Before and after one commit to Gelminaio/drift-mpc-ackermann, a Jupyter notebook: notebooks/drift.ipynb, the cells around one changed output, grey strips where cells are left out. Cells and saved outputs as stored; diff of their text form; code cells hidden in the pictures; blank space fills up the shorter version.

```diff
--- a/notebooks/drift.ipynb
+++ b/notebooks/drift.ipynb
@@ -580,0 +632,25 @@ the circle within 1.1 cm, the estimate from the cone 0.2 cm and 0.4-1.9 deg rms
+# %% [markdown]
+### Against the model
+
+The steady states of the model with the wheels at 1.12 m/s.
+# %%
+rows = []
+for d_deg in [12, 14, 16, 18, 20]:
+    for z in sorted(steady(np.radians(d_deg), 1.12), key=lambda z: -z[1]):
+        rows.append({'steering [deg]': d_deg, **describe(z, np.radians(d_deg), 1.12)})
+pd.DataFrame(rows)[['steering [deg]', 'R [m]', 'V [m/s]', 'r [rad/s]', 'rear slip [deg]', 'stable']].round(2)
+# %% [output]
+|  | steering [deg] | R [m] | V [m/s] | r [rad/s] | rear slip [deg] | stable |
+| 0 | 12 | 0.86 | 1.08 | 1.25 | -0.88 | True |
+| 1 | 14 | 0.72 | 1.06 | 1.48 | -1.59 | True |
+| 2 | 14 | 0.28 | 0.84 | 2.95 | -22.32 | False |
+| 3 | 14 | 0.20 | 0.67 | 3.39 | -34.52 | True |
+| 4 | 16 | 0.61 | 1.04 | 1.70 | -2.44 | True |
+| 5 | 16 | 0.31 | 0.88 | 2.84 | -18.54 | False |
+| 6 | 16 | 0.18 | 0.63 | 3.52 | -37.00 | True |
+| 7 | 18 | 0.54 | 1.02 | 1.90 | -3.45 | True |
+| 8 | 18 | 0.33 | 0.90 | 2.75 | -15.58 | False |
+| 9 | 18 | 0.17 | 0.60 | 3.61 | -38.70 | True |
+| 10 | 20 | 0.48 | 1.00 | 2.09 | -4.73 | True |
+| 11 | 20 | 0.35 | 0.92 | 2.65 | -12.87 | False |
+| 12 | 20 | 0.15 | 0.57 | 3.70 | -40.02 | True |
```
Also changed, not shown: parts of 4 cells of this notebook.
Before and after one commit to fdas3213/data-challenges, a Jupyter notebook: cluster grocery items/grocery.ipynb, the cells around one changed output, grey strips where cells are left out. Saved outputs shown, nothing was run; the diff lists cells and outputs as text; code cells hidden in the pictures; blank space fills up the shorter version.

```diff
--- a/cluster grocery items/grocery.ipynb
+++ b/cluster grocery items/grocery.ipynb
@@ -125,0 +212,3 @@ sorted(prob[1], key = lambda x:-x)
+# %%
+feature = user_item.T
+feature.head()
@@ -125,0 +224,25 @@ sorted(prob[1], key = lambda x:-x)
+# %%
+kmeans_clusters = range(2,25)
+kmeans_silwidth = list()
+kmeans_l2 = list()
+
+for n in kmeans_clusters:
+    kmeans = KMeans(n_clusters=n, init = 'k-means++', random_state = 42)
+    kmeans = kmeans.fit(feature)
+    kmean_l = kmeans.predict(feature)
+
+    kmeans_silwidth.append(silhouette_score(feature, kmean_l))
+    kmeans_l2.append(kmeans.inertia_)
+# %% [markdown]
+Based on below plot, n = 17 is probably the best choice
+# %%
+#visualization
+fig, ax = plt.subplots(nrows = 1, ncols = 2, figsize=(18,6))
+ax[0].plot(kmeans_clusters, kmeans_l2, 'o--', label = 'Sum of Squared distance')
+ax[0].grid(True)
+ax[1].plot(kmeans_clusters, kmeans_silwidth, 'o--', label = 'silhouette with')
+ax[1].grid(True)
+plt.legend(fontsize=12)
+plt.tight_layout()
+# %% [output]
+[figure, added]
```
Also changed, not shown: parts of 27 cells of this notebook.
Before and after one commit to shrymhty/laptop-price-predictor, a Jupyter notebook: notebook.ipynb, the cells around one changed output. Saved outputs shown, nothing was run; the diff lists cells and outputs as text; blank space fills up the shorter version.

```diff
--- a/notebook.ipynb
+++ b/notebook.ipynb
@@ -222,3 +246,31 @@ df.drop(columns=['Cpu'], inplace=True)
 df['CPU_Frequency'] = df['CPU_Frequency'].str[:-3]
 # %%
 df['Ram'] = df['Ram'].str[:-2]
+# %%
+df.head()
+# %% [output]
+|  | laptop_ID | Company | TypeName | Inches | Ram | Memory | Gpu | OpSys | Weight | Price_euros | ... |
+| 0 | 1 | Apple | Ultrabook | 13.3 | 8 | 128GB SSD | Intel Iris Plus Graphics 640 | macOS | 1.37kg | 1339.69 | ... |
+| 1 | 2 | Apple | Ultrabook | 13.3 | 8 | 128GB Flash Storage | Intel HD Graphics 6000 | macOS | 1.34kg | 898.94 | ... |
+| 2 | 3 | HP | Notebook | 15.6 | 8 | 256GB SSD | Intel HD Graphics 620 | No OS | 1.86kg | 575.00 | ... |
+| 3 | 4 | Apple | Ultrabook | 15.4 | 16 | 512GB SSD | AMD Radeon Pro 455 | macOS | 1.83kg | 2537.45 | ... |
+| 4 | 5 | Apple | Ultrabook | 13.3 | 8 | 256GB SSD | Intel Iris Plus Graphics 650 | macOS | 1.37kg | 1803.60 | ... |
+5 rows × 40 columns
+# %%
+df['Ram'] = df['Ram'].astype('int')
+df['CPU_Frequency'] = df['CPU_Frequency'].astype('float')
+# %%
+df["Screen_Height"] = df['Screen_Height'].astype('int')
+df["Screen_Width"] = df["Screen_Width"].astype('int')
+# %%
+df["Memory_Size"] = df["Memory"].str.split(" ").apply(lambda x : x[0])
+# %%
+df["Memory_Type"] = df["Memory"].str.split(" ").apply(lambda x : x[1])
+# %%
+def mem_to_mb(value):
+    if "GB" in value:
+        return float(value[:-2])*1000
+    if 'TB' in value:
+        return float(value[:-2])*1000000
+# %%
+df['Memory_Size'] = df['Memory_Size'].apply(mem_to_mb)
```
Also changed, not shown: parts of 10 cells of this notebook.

***

• What the exercise asks: Every line of the listing that holds "True" counts once. Say how many such lines there are, using only a number.

• Solution for this task: 12